Then we tested out the projects. It was build-it day at the FPL. Klark worked with the Legos, Olivia built the domino knock-over-arrangements with the Jenga blocks, but the really popular concept was drawing floor plans for our own dream houses. I copied floor plans so we could look at the symbols for things like doors and toilets.

We ate some snacks. We waited for others to come. Mr. John did. Finally 3 o’clock rolled around, but no other kids came, so we did the read-aloud and then did the projects for real.

Our floor plans were superior! Klark’s had an upstairs with an arcade, and a downstairs with a dragon.

Olivia and I concentrated on things like porches with porch swings and tile floors (I had a dandy studio out back).

Their dad came home with his hand in a bandage. We ate the spring cake, then Klark found a book of really–i mean really–terrible Christmas jokes which he read to us until our eyes rolled up. Then Mr. John began making up Christmas jokes of his own. They were much better than the ones in the book.

By the end it was getting dusky, Our neighbor, Phillip, helped us out by taking half of the leftover cake. We folded the chairs and tables and carried everything inside.

Another great day at the library!

this week at the FPL


Today we of the Front Porch Library quit it with the Body Shop projects (no human digestion simulations, no more reflex tests by amateurs with rubber hammers) and moved on to music.

I had never thought about it, but musical notation is a form of reading too. So, we learned to read in 4/4 time. After looking at the way the notes: quarter, half, whole and sixteenth look, each kid wrote a measure or two, rhythm only, then we lined them up end to end, and counted each out: one, two, three, four, and clapped the rhythm by reading the arrangement of notes in each measure. And the kids got it!

Then we passed out rhythm instruments and played the rhythms with assorted shakers, tambourines and bells. After that Olivia sang a song she wrote and Miss Jennifer sang “Mares Eat Oats” Vivienne sang the same song twice, making the words sad in one version and then declaring that meant it was “minor.”

After that we messed around with beads and did some MadLibs. The main gain there was that we got to hammer home the meaning of noun, verb, exclamation!, adverb, proper name.

It was a small turnout again: Olivia, Klark, Vivienne, two Jennifers, me and Kary, who shot a few photos of our doings. Our population is tidal. Sometimes high, sometimes low. I hope the tide comes in again soon!

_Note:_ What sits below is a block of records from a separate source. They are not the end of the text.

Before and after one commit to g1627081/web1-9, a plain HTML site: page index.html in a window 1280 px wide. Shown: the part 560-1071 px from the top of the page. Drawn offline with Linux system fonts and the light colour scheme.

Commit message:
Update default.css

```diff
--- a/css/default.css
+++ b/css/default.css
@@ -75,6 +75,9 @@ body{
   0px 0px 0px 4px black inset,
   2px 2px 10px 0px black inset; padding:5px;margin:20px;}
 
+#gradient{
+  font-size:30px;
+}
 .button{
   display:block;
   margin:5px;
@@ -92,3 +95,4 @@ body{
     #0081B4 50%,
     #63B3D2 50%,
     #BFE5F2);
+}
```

Still, a fine day at the library.

this week at the FPL


This is Father’s Day, yes, but it is also the eve of camp for many of our FPL kids. That meant making sure that all was ready. Snacks? Check. Closed shoes? Check. Drop off at 9? Check. I think we are good to go. Vivienne was our first camper, boldly going solo, but our other eight are all joining the Zoo Crew. Those animals are in for a real treat.

During library we sat out at the round table in the driveway and made puzzles. I printed puzzle patterns off the good old internet and glued them to cardboard. Draw on the blank side, cut them out and voila! A home made puzzle!

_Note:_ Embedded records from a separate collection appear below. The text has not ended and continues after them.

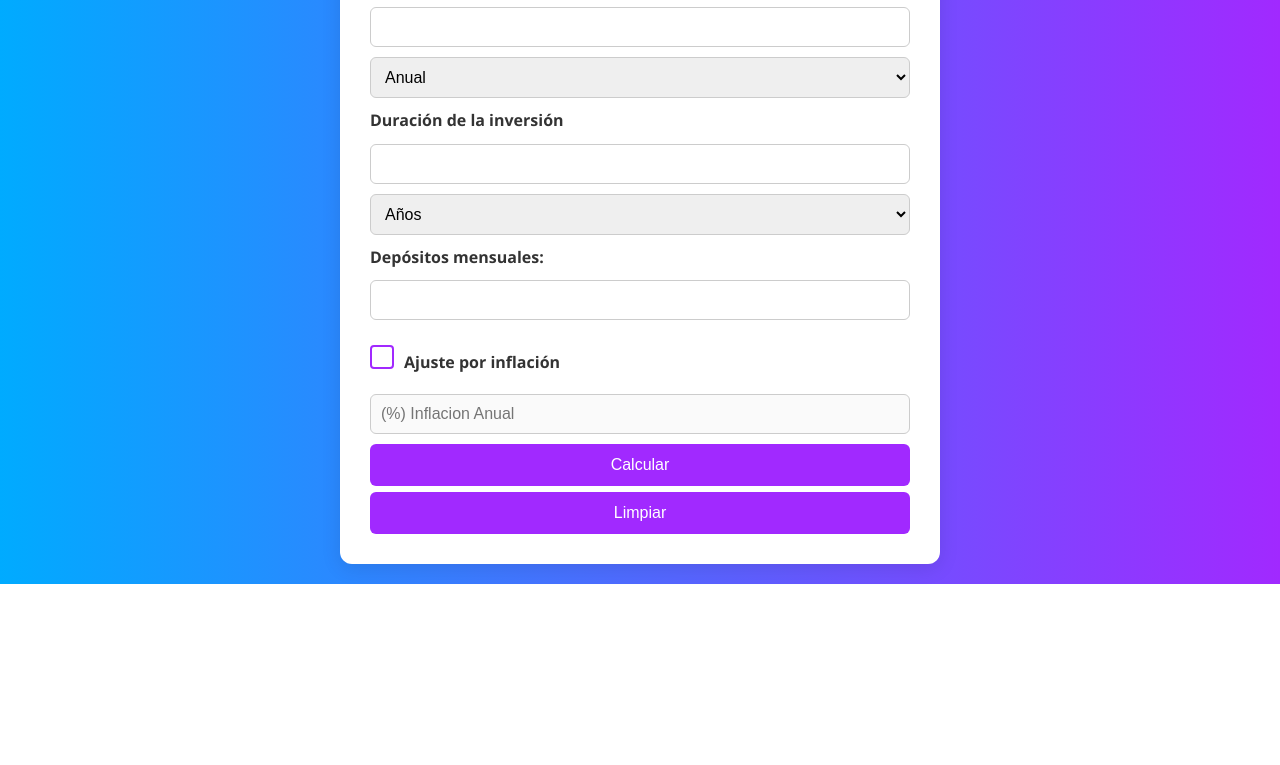
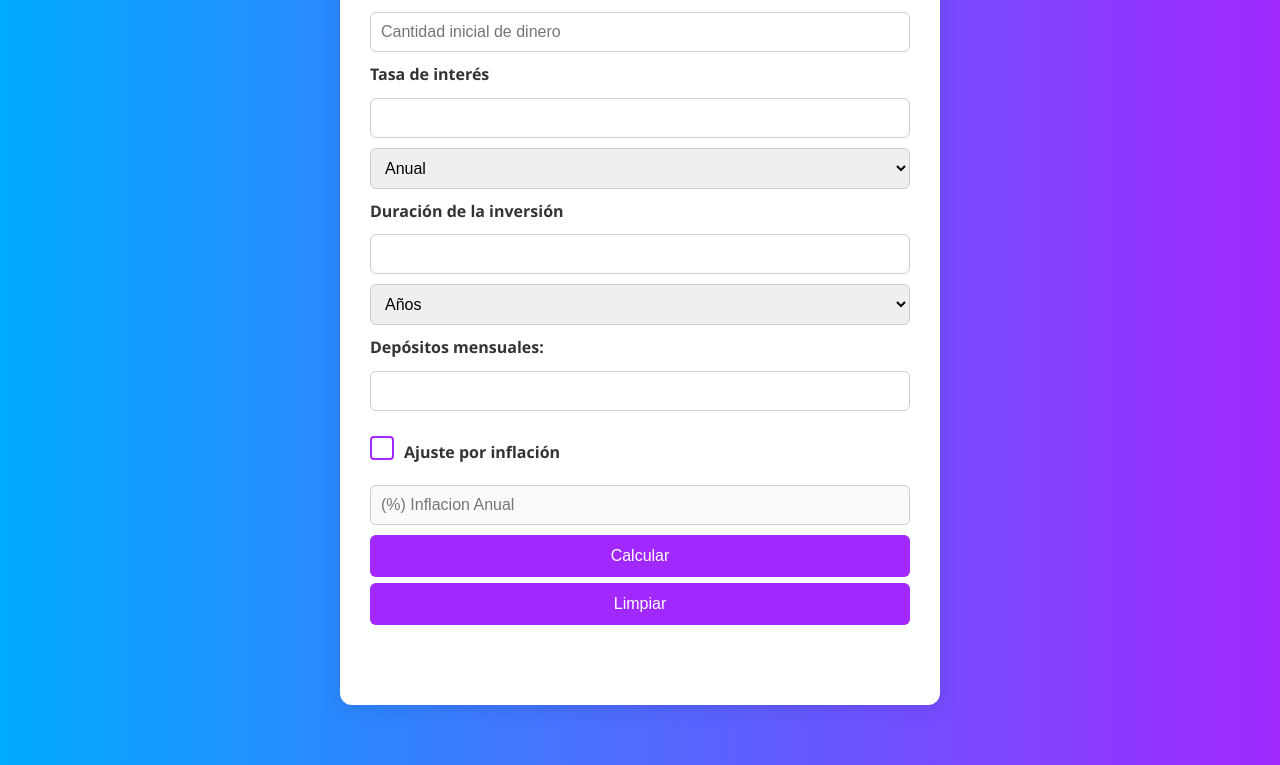
Before and after one commit to LunaEmiliano/Calculadora-de-Interes-Compuesto, a plain HTML site: page index.html in a window 1280 px wide. Shown: the part 216-981 px from the top of the page. Before the commit the page ends 800 px from the top, so only its background shows below. Drawn offline with nearby package versions, Linux system fonts and the light colour scheme.

Commit message:
Update style.css

```diff
--- a/style.css
+++ b/style.css
@@ -11,22 +11,25 @@ body {
     color: #333;
     line-height: 1.6;
     padding: 20px;
+    display: flex;
+    flex-direction: column;
+    align-items: center;
+    justify-content: start;
+    min-height: 100vh;
 }
 
 /* 2- Container principal */
 .container {
-    max-width: 600px;
-    max-height: 95vh;
-    display: flex;
-    flex-direction: column;
-    justify-content: center;
-    margin: 0 auto;
-    padding: 30px;
-    background-color: white;
-    box-shadow: 0 4px 20px rgba(0, 0, 0, 0.1);
-    box-shadow: 0 4px 20px rgba(0, 0, 0, 0.1);
-    border-radius: 12px;
+  max-width: 600px;
+  width: 100%;
+  margin: 40px auto;
+  padding: 30px;
+  background-color: white;
+  box-shadow: 0 4px 20px rgba(0, 0, 0, 0.1);
+  border-radius: 12px;
+  animation: fadeInUp 0.8s ease-out both;
 }
+
 
 /* 3- Estilizar forms e inputs */
 form label {
@@ -204,8 +207,7 @@ button[type="submit"]:active {
         padding: 20px;
         width: 95vw;
         max-width: none;
-        min-height: 90vh;
-        margin: 5vh auto;
+        margin: 20px auto;
     }
 
     input, select {
```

We told father stories–some very sad. Not all kids get great dads. Mr. John told about his father working as a code-breaker. I talked about my Dad, the original owner of our library house. A couple of the kids had a bad-dad smack-down. It was hard to say which dad was the baddest.

We made some beautiful puzzles and talked and talked–there weren’t as many of us as usual. Most were off celebrating Dad. There were bounteous snacks for all and leftover library birthday cake–quite delicious eaten frozen.

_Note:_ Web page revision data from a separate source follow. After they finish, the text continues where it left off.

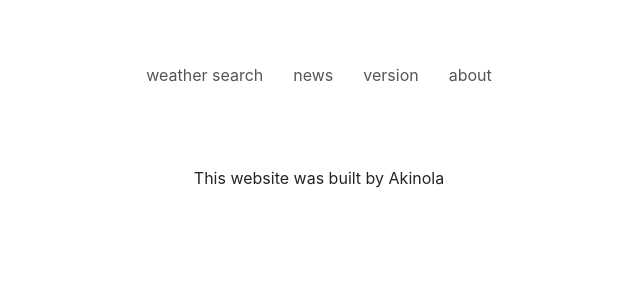
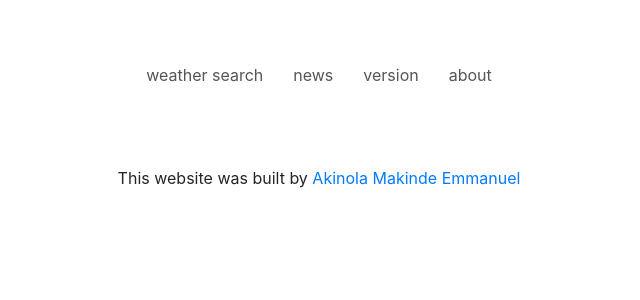
Before and after one commit to Akinolae/React-weather-app, a React (Create React App) app: page /about in a window 1280 px wide. Shown: the top 300 px of the page, without its empty margins (321-961 px from the left). Built offline with nearby package versions, Linux system fonts and the light colour scheme.

Commit message:
new changes added

```diff
--- a/src/components/about.js
+++ b/src/components/about.js
@@ -3,7 +3,7 @@ import React from 'react';
 const About = () => {
     return (
         <div className="container">
-            <p>This website was built by Akinola</p>
+            <p>This website was built by <a href="https://github.com/Akinolae">Akinola Makinde Emmanuel</a></p>
         </div>
      );
 }
--- a/src/components/navigation.js
+++ b/src/components/navigation.js
@@ -13,7 +13,7 @@ class Nav extends Component {
         const { navigation } = style;
         return(
             <div className="container">
-                <nav className="navbar navbar-expand-lg navbar-light bg-red">
+                <nav className="navbar navbar-expand-lg navbar-light">
                     <ul>
                         <Link to='/search' style={navigation}><li>weather search</li></Link>
                         <Link to='/news' style={navigation}><li>news</li></Link>
--- a/src/components/version.js
+++ b/src/components/version.js
@@ -3,7 +3,7 @@ import React from 'react';
 const Version = () => {
     return (
         <div className="version">
-            <p>Weather version 1.0.0</p>
+            <p>Weather version 1.1.0</p>
         </div>
      );
 }
```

Kweli arrived with the beginning of dreads. Killean wore a shirt that said: In Memory of When I Cared. Dee Dee came to the library for the first time in years–that sure was hug-worthy. Joe sang enthusiastically, although not exactly on key. Klark and Olivia rolled in after their family’s dadfest. Miss Jennifer got stung by a wasp. Isaac passed the sign in sheet then settled into the puzzle-making.

It was a little like a quilting bee, but one that required a lower skill level.

Another fine day at the Front Porch Library.